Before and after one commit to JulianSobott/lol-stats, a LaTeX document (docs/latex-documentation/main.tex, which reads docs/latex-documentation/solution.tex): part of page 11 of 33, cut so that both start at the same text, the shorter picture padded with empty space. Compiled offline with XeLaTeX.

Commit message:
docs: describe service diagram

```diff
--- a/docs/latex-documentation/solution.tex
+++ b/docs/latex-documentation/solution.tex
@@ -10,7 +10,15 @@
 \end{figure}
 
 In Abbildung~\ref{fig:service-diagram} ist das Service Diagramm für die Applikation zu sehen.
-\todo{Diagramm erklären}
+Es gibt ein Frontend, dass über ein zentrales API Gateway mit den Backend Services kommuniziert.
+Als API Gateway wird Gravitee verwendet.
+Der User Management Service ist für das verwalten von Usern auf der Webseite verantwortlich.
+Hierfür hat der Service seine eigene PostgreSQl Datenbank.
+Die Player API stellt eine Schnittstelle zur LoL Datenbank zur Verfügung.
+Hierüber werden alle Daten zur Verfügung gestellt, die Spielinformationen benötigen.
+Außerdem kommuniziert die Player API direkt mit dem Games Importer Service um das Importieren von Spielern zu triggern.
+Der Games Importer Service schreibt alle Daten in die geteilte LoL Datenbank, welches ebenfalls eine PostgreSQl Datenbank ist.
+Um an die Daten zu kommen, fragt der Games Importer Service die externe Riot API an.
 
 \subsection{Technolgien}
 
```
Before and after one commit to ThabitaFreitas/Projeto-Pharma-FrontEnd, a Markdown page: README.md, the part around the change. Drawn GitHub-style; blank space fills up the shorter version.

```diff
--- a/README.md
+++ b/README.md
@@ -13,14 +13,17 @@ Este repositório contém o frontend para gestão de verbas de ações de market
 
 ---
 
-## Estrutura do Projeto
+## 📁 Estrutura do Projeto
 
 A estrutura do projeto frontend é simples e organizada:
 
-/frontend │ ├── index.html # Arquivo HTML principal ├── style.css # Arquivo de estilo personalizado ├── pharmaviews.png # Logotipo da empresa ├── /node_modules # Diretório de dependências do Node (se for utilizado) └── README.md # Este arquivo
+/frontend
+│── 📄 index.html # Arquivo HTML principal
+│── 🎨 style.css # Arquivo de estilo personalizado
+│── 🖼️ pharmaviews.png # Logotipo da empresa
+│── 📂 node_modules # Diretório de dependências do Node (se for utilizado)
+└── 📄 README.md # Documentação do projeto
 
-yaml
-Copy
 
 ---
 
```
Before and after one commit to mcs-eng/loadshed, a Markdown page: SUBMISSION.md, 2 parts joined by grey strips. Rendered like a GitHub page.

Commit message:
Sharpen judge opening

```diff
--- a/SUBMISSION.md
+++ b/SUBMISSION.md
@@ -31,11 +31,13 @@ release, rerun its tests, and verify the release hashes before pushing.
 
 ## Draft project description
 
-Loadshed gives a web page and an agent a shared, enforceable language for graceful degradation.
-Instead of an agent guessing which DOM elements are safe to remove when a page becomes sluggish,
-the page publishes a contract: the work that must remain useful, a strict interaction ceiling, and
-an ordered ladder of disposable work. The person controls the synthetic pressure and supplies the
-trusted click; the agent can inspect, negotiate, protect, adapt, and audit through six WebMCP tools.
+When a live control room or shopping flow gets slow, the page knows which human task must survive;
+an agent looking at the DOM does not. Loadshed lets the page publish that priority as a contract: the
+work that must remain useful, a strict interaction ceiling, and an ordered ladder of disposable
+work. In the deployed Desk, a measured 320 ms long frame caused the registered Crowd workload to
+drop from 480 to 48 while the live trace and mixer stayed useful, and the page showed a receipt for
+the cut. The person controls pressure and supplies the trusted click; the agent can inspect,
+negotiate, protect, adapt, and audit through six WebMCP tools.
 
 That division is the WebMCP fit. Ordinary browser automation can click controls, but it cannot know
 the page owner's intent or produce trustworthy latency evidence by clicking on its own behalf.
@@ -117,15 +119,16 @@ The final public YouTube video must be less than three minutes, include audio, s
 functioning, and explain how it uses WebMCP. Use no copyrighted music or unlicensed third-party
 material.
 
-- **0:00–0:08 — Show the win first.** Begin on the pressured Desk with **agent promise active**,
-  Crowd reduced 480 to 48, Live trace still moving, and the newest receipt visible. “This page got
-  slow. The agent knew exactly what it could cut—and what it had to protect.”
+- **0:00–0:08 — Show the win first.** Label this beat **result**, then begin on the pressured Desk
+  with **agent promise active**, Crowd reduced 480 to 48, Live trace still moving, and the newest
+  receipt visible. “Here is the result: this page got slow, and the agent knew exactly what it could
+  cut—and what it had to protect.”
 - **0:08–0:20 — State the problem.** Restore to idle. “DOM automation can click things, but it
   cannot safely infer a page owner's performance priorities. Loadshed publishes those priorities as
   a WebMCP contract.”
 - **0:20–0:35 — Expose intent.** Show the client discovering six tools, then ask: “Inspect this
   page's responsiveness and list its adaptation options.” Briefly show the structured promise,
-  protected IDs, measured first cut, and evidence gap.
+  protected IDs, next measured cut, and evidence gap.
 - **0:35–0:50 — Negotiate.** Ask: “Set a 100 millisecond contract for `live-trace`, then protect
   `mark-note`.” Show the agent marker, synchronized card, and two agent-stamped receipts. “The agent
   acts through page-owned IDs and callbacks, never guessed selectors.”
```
═══
TASK DESCRIPTION: Only the lines containing the string "work" are needed; pull them out of the records.

ANSWER TO THIS EXERCISE:
-the page publishes a contract: the work that must remain useful, a strict interaction ceiling, and
-an ordered ladder of disposable work. The person controls the synthetic pressure and supplies the
+work that must remain useful, a strict interaction ceiling, and an ordered ladder of disposable
+work. In the deployed Desk, a measured 320 ms long frame caused the registered Crowd workload to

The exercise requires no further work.